It’s the time of year where the calendar turns over to September and the countdown is now underway for your fall marathon, half marathon or other event you have been training towards since the late days of spring and all through the summer. The seeds of doubt are starting to creep in as to whether or not you are doing the right things. You may be asking questions like, “Will I be ready by race day?”, “Should I have hired a coach?”, “Do I need to up my workouts and their intensity/frequency?”. I can go on and on but you get the point. So, let me offer you some advice: stop yourself before it’s too late.
The runners I work with come in all shapes and sizes and have various levels of experiences and they all have the same doubts that creep in this time of year. Rather than going down a path of negativity, take a positive mindset and start to feel awesome about where you are headed. Let’s look at where you were on day one of your training plan and where you are today.

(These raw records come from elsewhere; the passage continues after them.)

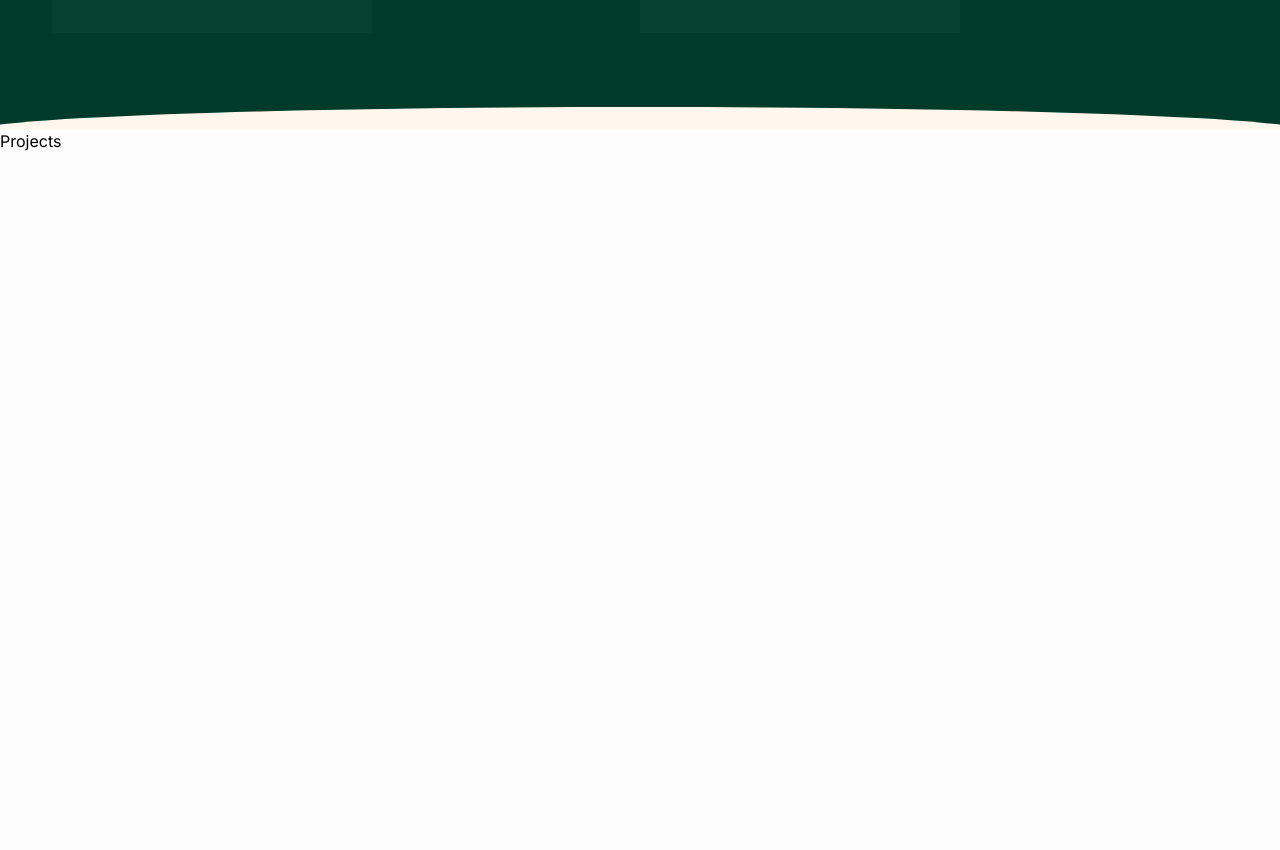
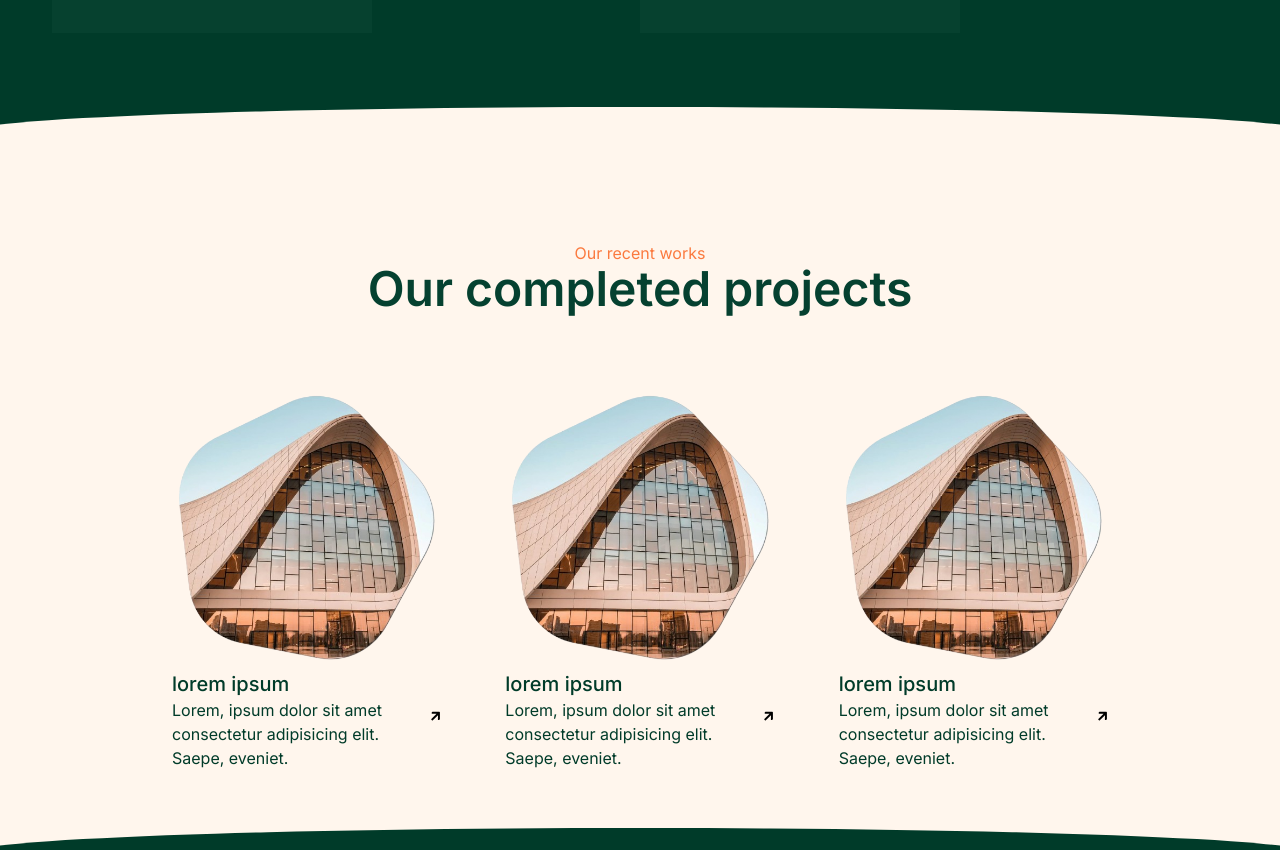
Before and after one commit to zablon-oigo/architect, a React (Vite) app: page / in a window 1280 px wide. Shown: the part 2421-3271 px from the top of the page. Before the commit the page ends 2574 px from the top, so only its background shows below. Built offline with nearby package versions, Linux system fonts and the light colour scheme.

Commit message:
Adding projects card

```diff
--- a/src/components/Projects.jsx
+++ b/src/components/Projects.jsx
@@ -1,6 +1,45 @@
+import {MdOfflineBolt} from 'react-icons/md'
+import {SiHackthebox} from 'react-icons/si'
+import {IoIosArrowUp, IoMdArrowDropright} from 'react-icons/io'
+import {FaArrowUp, FaStackOverflow} from 'react-icons/fa'
+import {TbVectorBezierCircle} from 'react-icons/tb'
+import { BiLoaderCircle } from 'react-icons/bi'
+import image from '../assets/image.png'
+
+
 function Projects() {
+    const Card=({img,title,desc})=>{
+        return (
+            <div className="lg:pb-0 pb-4 w-full transform transition ease-out duration-300 hover:scale-[1.03]">
+                <img src={img} alt="" className="mx-auto lg:w-full md:w-52" />
+                <div className="flex items-center justify-between mx-auto md:w-auto w-60">
+                    <span className="text-[#003b29] pt-2">
+                        <p className="text-xl font-medium">{title}</p>
+                        <p className="">{desc}</p>
+                    </span>
+                    <FaArrowUp className='text-2xl rotate-45'/>
+                </div>
+            </div>
+        )
+    }
   return (
-    <div>Projects</div>
+    <div className='relative overflow-hidden bg-[#fff6ed] lg:py-20 py-8'>
+        <div className="h-[50px] bg-[#003b29] absolute -bottom-7 -left-[30px] -right-[30px] py-3 px-[30px] rounded-[50%]"></div>
+        <div className="xl:w-[1200px] max-w-[75%] mx-auto px-3 pt-8">
+            <section className="relative py-8 lg:py-0">
+                <p className="text-center text-[#fb7a3f] ">Our recent works</p>
+                <h1 className="text-center text-[#054130] lg:text-5xl text-xl font-semibold">
+                    Our completed projects
+                </h1>
+                <div className="items-center justify-between pt-8 md:flex lg:pt-20 gap-x-16">
+                    <Card img={image} title={'lorem ipsum'} desc={'Lorem, ipsum dolor sit amet consectetur adipisicing elit. Saepe, eveniet.'}/>
+
+                    <Card img={image} title={'lorem ipsum'} desc={'Lorem, ipsum dolor sit amet consectetur adipisicing elit. Saepe, eveniet.'}/>
+                    <Card img={image} title={'lorem ipsum'} desc={'Lorem, ipsum dolor sit amet consectetur adipisicing elit. Saepe, eveniet.'}/>
+                </div>
+            </section>
+        </div>
+    </div>
   )
 }
 
```
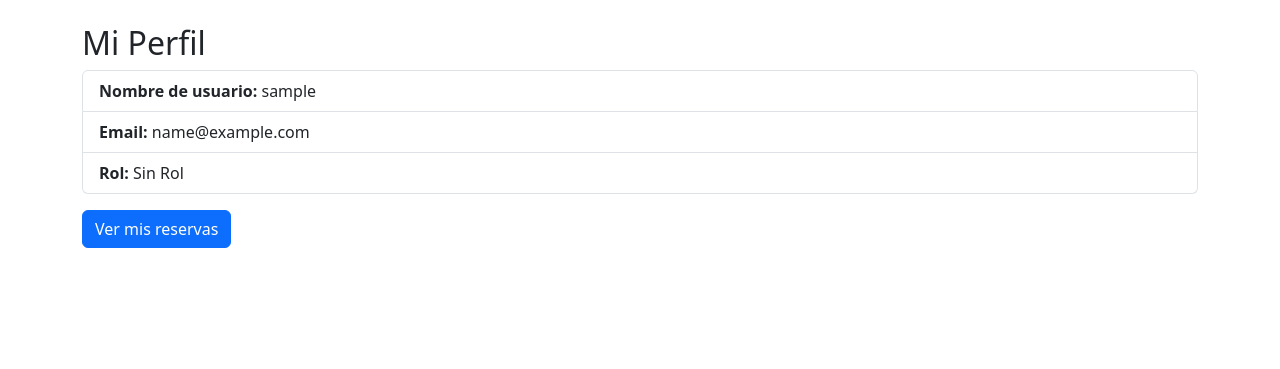
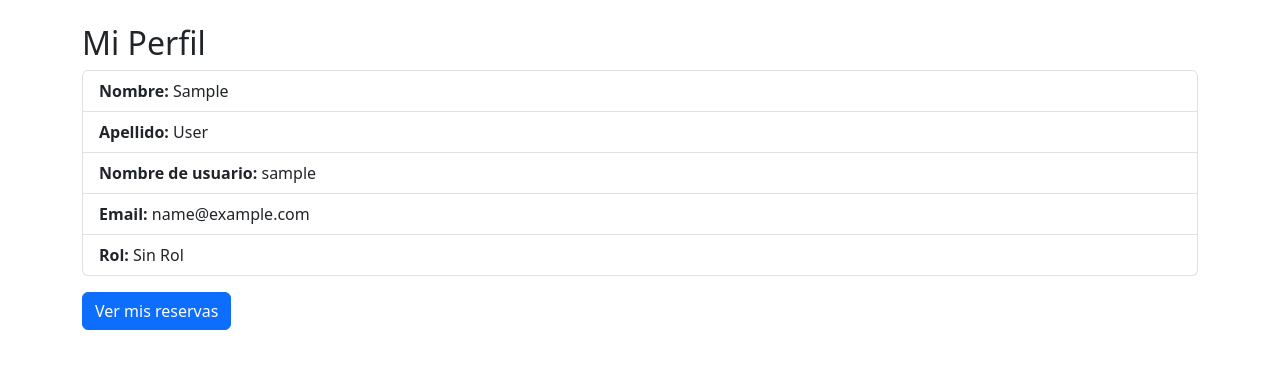
Before and after one commit to fsayago91/Ing-Software, a Django app: page /perfil/ in a window 1280 px wide. Shown: the part 56-425 px from the top of the page. Run offline with Django 5.2, Linux system fonts and the light colour scheme; the visitor is signed in with stand-in values (Sample User, id 1).

Commit message:
mejora: mostrar nombre y apellido

```diff
--- a/canchas/settings.py
+++ b/canchas/settings.py
@@ -103,11 +103,12 @@ AUTH_PASSWORD_VALIDATORS = [
 # Internationalization
 # https://docs.djangoproject.com/en/5.2/topics/i18n/
 
-LANGUAGE_CODE = 'en-us'
+LANGUAGE_CODE = 'es-ar'
 
 TIME_ZONE = 'UTC'
 
 USE_I18N = True
+USE_L10N = True
 
 USE_TZ = True
 
--- a/reservas/forms.py
+++ b/reservas/forms.py
@@ -4,11 +4,13 @@ from django.contrib.auth.models import User
 from .models import Reserva, Cancha
 
 class RegistroUsuarioForm(UserCreationForm):
+    first_name = forms.CharField(max_length=30, required=True, label="Nombre")
+    last_name = forms.CharField(max_length=30, required=True, label="Apellido")
     email = forms.EmailField(required=True, label="Correo electrónico")
 
     class Meta:
         model = User
-        fields = ['username', 'email', 'password1', 'password2']
+        fields = ['username', 'first_name', 'last_name', 'email', 'password1', 'password2']
 
 class ReservaForm(forms.ModelForm):
     def __init__(self, *args, **kwargs):
--- a/templates/reservas/perfil.html
+++ b/templates/reservas/perfil.html
@@ -6,6 +6,8 @@
 <h2>Mi Perfil</h2>
 
 <ul class="list-group mb-3">
+    <li class="list-group-item"><strong>Nombre:</strong> {{ usuario.first_name }}</li>
+    <li class="list-group-item"><strong>Apellido:</strong> {{ usuario.last_name }}</li>
     <li class="list-group-item"><strong>Nombre de usuario:</strong> {{ usuario.username }}</li>
     <li class="list-group-item"><strong>Email:</strong> {{ usuario.email }}</li>
     <li class="list-group-item"><strong>Rol:</strong> {{ rol|title }}</li>
```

Here are some guidelines to help you along:
Keep a Log and Update it Regularly
It sounds so simple yet it can be so hard. However, if you can keep a log of all your workouts and training activities, you are guaranteed to see success. This can be done on paper, or online with software like TrainingPeaks. The biggest reason is that it offers you a level of accountability to yourself and to your coach if you have one. However, even if you are not working with a coach, it’s okay. Start your log today if you have not done so already. You will be able to track how things are proceeding. You can also plan out your workouts for the weeks ahead.
I’m often asked, “How detailed should my training log be?” My response is always, “Whatever works for you”. I know someone who used to count out how many Fig Newtons they had on a certain day and they would post it. For me, that’s way too much work. However, for this athlete it was perfectly normal.
If you are already utilizing a training log, that is awesome. Now is the time to review how you are progressing. Do you need to tweak things? Perhaps you need some more speed work, or you need to get in some work in the weight room. Maybe your long run needs to be longer. Knowing the specific demands of the course will help you better determine what you need to work on. The bottom line is that you need to review and tweak your training if needed, or stay the course. Both can have positive outcomes.
Use a Heart Rate Monitor
Running with a heart rate monitor is another key to overcoming any anxiety. If you want to see what your level of fitness is or what your level of your intensity is during your training days, a heart rate monitor is the best tool.
The first step to using a heart rate monitor is to set your training zones correctly. To do this, you need to perform a fitness test. One great test is a 30 minute time trial. In this workout, you run as if you are simulating race conditions for 30 minutes. It’s as close to max effort as possible. You can then use your stats from this workout to help create HR training zones. TrainingPeaks can set your zones after you perform this test. If you don’t want to use TrainingPeaks, you can create your zones off of percentages of your max.
- Zone 1 is 60 to 78%
- Zone 2 is 79% to 84%
- Zone 3 is 85% to 88%
- Zone 4 is 89% to 92%
- Zone 5 is 93%+
There are many great workouts based on heart rate. One of my favorites is to warm up for 10 to 15 minutes in Zone One. Then run 2 x 10 minutes in Zone Two or Three, with a 3 minute recovery. You can edit this anyway you like by increasing the amount of repeats, the length and/or the recovery. Take a 10 minute cool down when you are done.
By utilizing HR zone training, you can guide yourself properly for your designed workout without knowing paces. It will also help you gather personal information in terms of fatigue and fitness levels. For example, if you are looking for an easy run in zone one and no matter what you do you find yourself in zone two then you are probably tired and you are probably working to hard.
On the flip side of that, if you are looking to do tempo work or speed work and you are finding that your HR is not raising to numbers that would correspond with this type of workout, then you are either not working hard enough or you are in better shape than you think.
So don’t panic if you have an upcoming race. Track your workouts and use data to see where you can improve, and what you should continue doing. Start using a heart rate monitor if you are not already doing so to dial in your workouts with more precision. These two steps will help you be more prepared to achieve your goals on race day.